May 25, 2014 | 1394 views | 0 0 comments | 37 37 recommendations | email to a friend | print
The Bartow Education Foundation, headed by Executive Director Dot Frasier, is a non-profit organization that works to supplement funding to the Bartow County School System. Last year, the BEF supplied more than $97,000 in grants to teachers within the county system.

For the past three years the BEF awarded grants to Bob Powell and Jason Rood, teachers at Adairsville High School, to build an outdoor classroom. Students from a variety of subjects within the school utilize the classroom and work to add to its components. The physics class installed solar panels and a water wheel to investigate alternative forms of energy production. Special needs students helped weed the garden and sowed a field of wildflowers to attract butterflies and hummingbirds. Sprouting onions, peppers, cantaloupe and squash sit atop the hill of the outdoor learning center. Apple and peach trees dot the slope leading away from the garden. In an enclosed area, a bee colony works to pollinate the surrounding trees and plants, while filling frames with golden honey combs. Keep Bartow Beautiful donated sourwood trees to aid in the honey production. AHS has three bee colonies but two are out on loan to a local organic farm to help pollenate crops.
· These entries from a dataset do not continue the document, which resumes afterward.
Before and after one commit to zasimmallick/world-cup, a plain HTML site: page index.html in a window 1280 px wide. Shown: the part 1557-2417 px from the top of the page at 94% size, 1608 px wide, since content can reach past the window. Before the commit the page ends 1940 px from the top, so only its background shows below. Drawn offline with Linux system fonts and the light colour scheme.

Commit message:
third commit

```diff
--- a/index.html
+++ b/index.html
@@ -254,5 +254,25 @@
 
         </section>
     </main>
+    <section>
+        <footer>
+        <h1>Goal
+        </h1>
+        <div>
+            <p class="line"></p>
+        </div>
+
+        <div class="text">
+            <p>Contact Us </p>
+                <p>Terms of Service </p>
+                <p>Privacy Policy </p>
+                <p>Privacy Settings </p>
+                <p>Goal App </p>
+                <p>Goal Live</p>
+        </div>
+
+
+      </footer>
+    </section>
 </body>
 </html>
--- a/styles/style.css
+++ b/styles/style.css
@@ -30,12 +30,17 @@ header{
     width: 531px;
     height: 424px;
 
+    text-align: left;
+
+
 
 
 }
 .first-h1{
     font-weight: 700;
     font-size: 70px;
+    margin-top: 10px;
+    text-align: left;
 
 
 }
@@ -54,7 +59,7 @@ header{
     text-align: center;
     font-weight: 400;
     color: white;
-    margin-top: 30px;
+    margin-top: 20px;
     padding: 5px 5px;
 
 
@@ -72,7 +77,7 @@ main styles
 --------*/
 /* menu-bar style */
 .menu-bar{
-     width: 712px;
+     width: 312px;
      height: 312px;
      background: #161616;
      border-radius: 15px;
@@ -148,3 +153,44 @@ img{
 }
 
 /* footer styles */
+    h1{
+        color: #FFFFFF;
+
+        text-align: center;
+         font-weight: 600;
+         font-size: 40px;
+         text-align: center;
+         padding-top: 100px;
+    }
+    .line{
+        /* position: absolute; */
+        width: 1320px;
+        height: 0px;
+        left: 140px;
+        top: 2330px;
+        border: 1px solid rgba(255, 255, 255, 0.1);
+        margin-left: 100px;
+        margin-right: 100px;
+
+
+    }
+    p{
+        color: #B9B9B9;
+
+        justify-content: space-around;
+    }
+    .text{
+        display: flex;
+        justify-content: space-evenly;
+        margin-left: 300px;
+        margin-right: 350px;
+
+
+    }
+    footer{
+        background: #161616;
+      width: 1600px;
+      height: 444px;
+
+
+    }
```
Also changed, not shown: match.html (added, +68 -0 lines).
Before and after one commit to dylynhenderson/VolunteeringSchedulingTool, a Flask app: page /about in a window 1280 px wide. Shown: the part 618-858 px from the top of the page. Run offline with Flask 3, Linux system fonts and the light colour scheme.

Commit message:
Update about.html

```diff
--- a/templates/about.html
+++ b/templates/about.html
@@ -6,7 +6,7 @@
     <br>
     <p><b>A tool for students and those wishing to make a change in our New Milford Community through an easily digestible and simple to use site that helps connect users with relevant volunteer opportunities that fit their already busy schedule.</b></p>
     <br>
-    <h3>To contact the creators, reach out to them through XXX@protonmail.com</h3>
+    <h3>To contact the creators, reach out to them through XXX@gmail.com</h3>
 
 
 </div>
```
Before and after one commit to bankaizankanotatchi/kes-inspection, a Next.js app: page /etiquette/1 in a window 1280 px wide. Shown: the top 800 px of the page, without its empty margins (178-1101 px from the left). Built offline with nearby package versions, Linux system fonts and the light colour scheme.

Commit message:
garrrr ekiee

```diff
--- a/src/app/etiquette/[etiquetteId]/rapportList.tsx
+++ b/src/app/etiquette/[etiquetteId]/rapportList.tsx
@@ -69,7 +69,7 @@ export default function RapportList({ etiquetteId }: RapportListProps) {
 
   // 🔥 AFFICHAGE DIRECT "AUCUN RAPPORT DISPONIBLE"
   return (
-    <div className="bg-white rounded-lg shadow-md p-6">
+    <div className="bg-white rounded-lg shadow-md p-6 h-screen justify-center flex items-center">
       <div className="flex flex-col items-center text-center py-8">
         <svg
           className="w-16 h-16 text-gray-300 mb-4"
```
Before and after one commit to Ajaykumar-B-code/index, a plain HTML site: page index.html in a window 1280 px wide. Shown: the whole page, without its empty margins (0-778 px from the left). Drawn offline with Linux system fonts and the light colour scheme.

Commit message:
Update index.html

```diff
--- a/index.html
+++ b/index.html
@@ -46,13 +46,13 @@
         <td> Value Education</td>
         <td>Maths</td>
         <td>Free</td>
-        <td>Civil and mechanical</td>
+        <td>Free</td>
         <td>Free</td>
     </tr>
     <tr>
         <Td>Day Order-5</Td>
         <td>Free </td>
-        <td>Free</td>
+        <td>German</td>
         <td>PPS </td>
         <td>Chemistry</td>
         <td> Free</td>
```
“The agricultural department and the environmental science classes were looking for some ways to demonstrate the processes they are teaching. We realized we had this land that wasn’t being used, so we decided to create an area where we can demonstrate the ideas we’ve been talking about. We wanted to take abstract ideas and make them real-world experiences,” Rood said.

The teachers who oversee the classroom decided that the next logical step is to hold a farmer’s market. Rood believes the colony will produce between two and three gallons and can be harvested twice a season. The nine to 10 gallons of honey will be prepared for sale in the school’s honey extractor, also purchased by a BEF grant.

“We want to get the business class to market the honey and the art class to design our labels,” Rood said. The school is inviting local farmers from a 60-mile radius to bring their produce to sell each Saturday through August.

Bartow County’s Teacher of the Year, Brandie Freeman, wanted to enhance her advanced placement environmental science class at Woodland High School. She received a $500 grant from the BEF and another $500 grant from the Georgia Association of Science Teachers to purchase lab kits that modeled the production of solar and wind turbine energy and hydrogen fuel.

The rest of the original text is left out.